◆ Source information
══════════

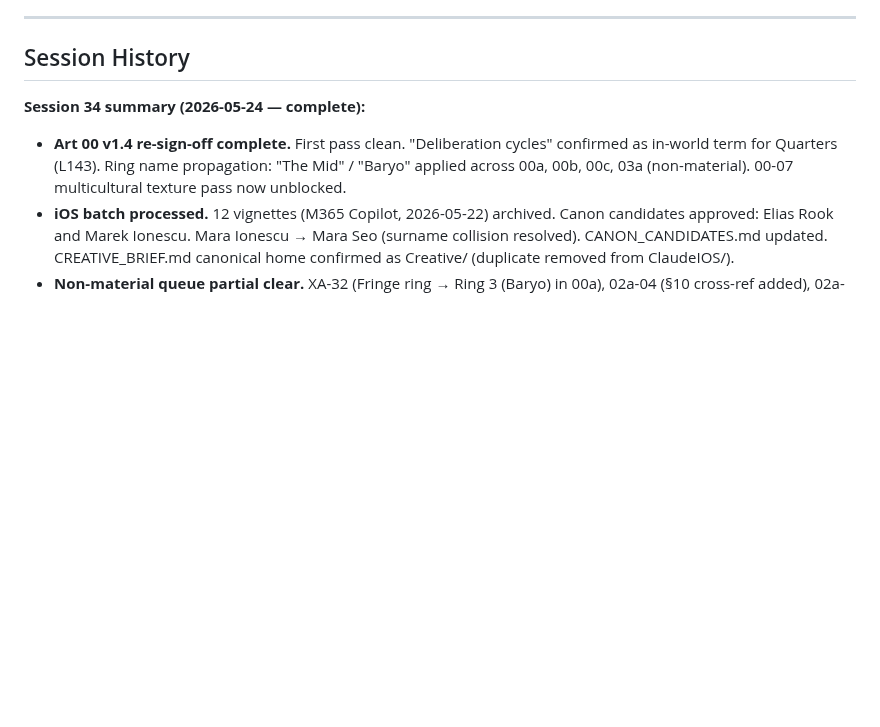
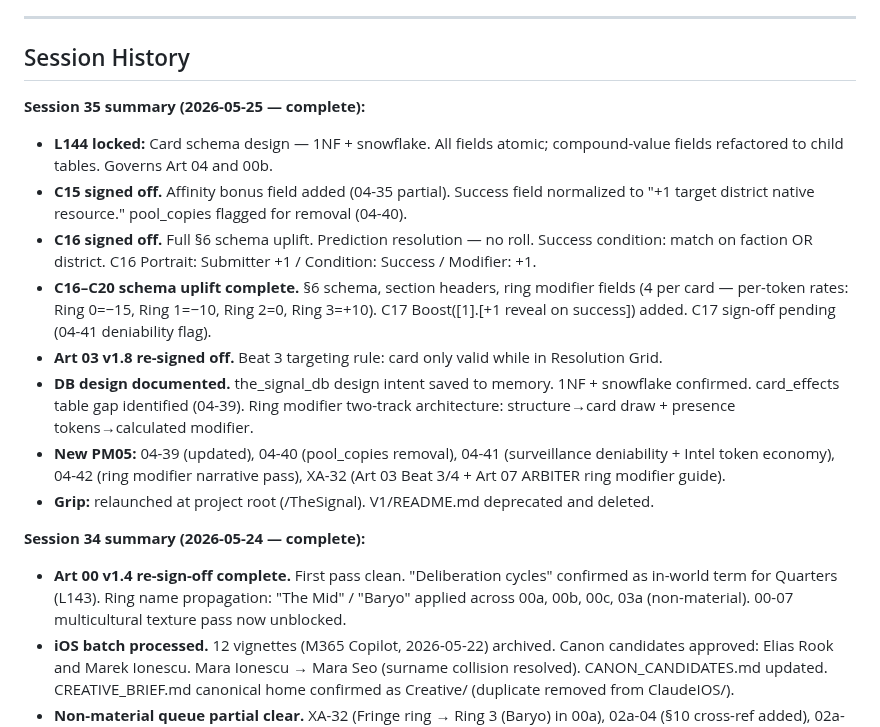
Before and after one commit to andrew-bosch/TheSignal, a Markdown page: Session/THE_SIGNAL___Project_Save_State.md, the part around the change. GitHub-like rendering; blank space fills up the shorter version.

Commit message:
session 35 — C15+C16 sign-off, C16–C20 schema uplift, L144 (1NF+snowflake), ring modifier fields, Art 03 v1.8

```diff
--- a/Session/THE_SIGNAL___Project_Save_State.md
+++ b/Session/THE_SIGNAL___Project_Save_State.md
@@ -108,6 +108,16 @@ Eight axioms. All load-bearing. Constrains all future design. Created session 4.
 ---
 
 ## Session History
+
+**Session 35 summary (2026-05-25 — complete):**
+- **L144 locked:** Card schema design — 1NF + snowflake. All fields atomic; compound-value fields refactored to child tables. Governs Art 04 and 00b.
+- **C15 signed off.** Affinity bonus field added (04-35 partial). Success field normalized to "+1 target district native resource." pool_copies flagged for removal (04-40).
+- **C16 signed off.** Full §6 schema uplift. Prediction resolution — no roll. Success condition: match on faction OR district. C16 Portrait: Submitter +1 / Condition: Success / Modifier: +1.
+- **C16–C20 schema uplift complete.** §6 schema, section headers, ring modifier fields (4 per card — per-token rates: Ring 0=−15, Ring 1=−10, Ring 2=0, Ring 3=+10). C17 Boost([1].[+1 reveal on success]) added. C17 sign-off pending (04-41 deniability flag).
+- **Art 03 v1.8 re-signed off.** Beat 3 targeting rule: card only valid while in Resolution Grid.
+- **DB design documented.** the_signal_db design intent saved to memory. 1NF + snowflake confirmed. card_effects table gap identified (04-39). Ring modifier two-track architecture: structure→card draw + presence tokens→calculated modifier.
+- **New PM05:** 04-39 (updated), 04-40 (pool_copies removal), 04-41 (surveillance deniability + Intel token economy), 04-42 (ring modifier narrative pass), XA-32 (Art 03 Beat 3/4 + Art 07 ARBITER ring modifier guide).
+- **Grip:** relaunched at project root (/TheSignal). V1/README.md deprecated and deleted.
 
 **Session 34 summary (2026-05-24 — complete):**
 - **Art 00 v1.4 re-sign-off complete.** First pass clean. "Deliberation cycles" confirmed as in-world term for Quarters (L143). Ring name propagation: "The Mid" / "Baryo" applied across 00a, 00b, 00c, 03a (non-material). 00-07 multicultural texture pass now unblocked.
```
Also changed, not shown: V1/PM03___Master_Artifact_Index.md (+2 -2 lines).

══════════

◆ Work task
Pictures are to be dropped, and the remaining data set down exactly.

◆ Output for this task
Before and after one commit to andrew-bosch/TheSignal, a Markdown page: Session/THE_SIGNAL___Project_Save_State.md, the part around the change. GitHub-like rendering; blank space fills up the shorter version.

Commit message:
session 35 — C15+C16 sign-off, C16–C20 schema uplift, L144 (1NF+snowflake), ring modifier fields, Art 03 v1.8

```diff
--- a/Session/THE_SIGNAL___Project_Save_State.md
+++ b/Session/THE_SIGNAL___Project_Save_State.md
@@ -108,6 +108,16 @@ Eight axioms. All load-bearing. Constrains all future design. Created session 4.
 ---
 
 ## Session History
+
+**Session 35 summary (2026-05-25 — complete):**
+- **L144 locked:** Card schema design — 1NF + snowflake. All fields atomic; compound-value fields refactored to child tables. Governs Art 04 and 00b.
+- **C15 signed off.** Affinity bonus field added (04-35 partial). Success field normalized to "+1 target district native resource." pool_copies flagged for removal (04-40).
+- **C16 signed off.** Full §6 schema uplift. Prediction resolution — no roll. Success condition: match on faction OR district. C16 Portrait: Submitter +1 / Condition: Success / Modifier: +1.
+- **C16–C20 schema uplift complete.** §6 schema, section headers, ring modifier fields (4 per card — per-token rates: Ring 0=−15, Ring 1=−10, Ring 2=0, Ring 3=+10). C17 Boost([1].[+1 reveal on success]) added. C17 sign-off pending (04-41 deniability flag).
+- **Art 03 v1.8 re-signed off.** Beat 3 targeting rule: card only valid while in Resolution Grid.
+- **DB design documented.** the_signal_db design intent saved to memory. 1NF + snowflake confirmed. card_effects table gap identified (04-39). Ring modifier two-track architecture: structure→card draw + presence tokens→calculated modifier.
+- **New PM05:** 04-39 (updated), 04-40 (pool_copies removal), 04-41 (surveillance deniability + Intel token economy), 04-42 (ring modifier narrative pass), XA-32 (Art 03 Beat 3/4 + Art 07 ARBITER ring modifier guide).
+- **Grip:** relaunched at project root (/TheSignal). V1/README.md deprecated and deleted.
 
 **Session 34 summary (2026-05-24 — complete):**
 - **Art 00 v1.4 re-sign-off complete.** First pass clean. "Deliberation cycles" confirmed as in-world term for Quarters (L143). Ring name propagation: "The Mid" / "Baryo" applied across 00a, 00b, 00c, 03a (non-material). 00-07 multicultural texture pass now unblocked.
```
Also changed, not shown: V1/PM03___Master_Artifact_Index.md (+2 -2 lines).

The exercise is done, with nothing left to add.